=== DATA FOR ANALYSIS ===
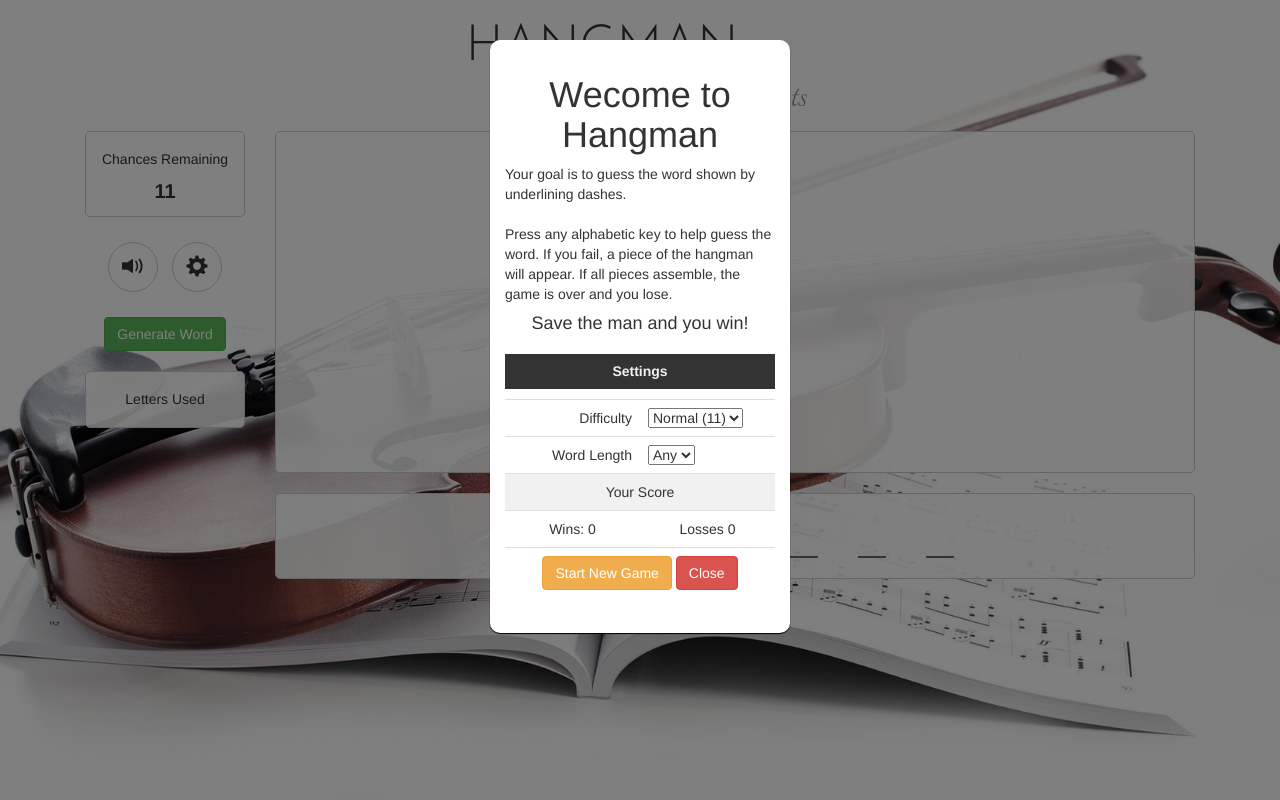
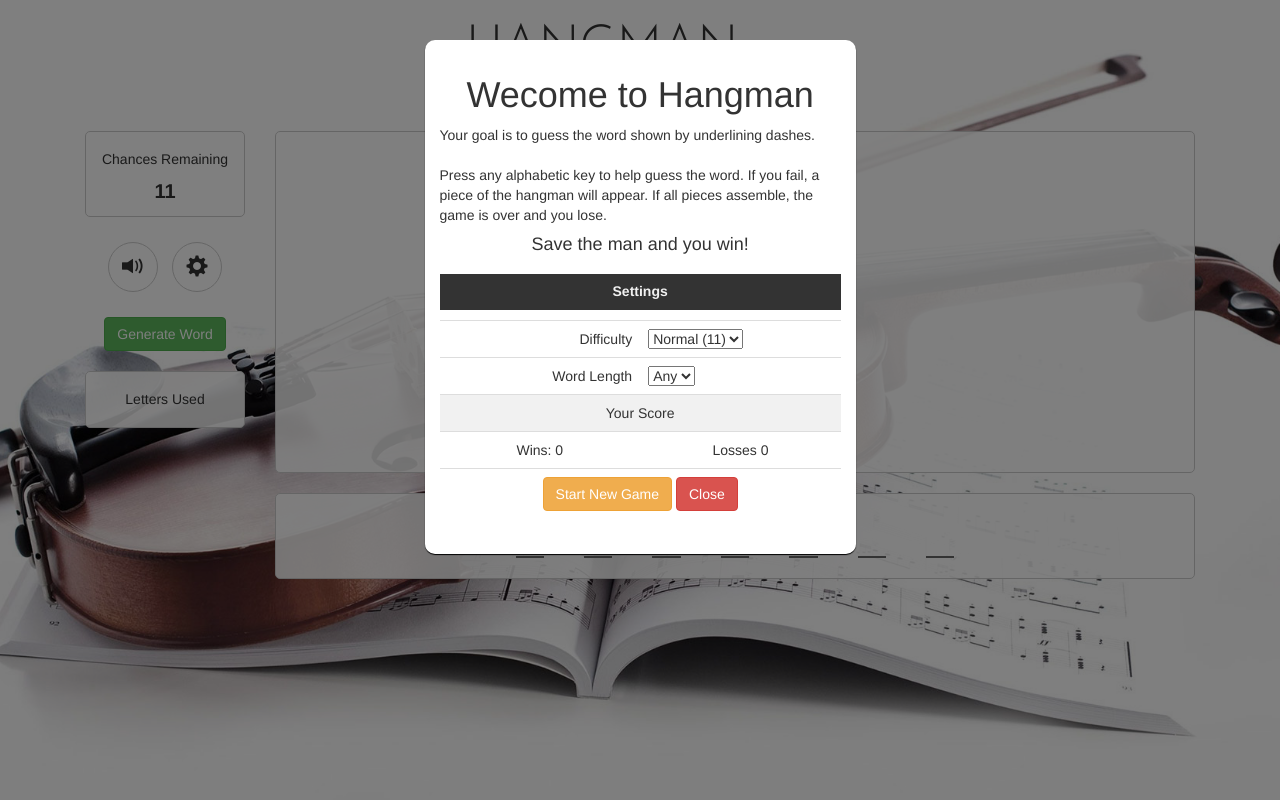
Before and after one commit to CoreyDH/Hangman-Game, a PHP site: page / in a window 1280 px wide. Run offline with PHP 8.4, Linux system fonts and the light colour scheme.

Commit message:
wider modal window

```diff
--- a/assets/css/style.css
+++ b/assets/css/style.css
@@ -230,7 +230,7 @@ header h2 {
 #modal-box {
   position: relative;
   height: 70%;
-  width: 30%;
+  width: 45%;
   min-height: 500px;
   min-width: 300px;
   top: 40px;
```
===
• _WHAT IS BEING ASKED_: The lines in the entries above that carry the word "window" must be copied.

• _FINISHED EXERCISE_:
Before and after one commit to CoreyDH/Hangman-Game, a PHP site: page / in a window 1280 px wide. Run offline with PHP 8.4, Linux system fonts and the light colour scheme.
wider modal window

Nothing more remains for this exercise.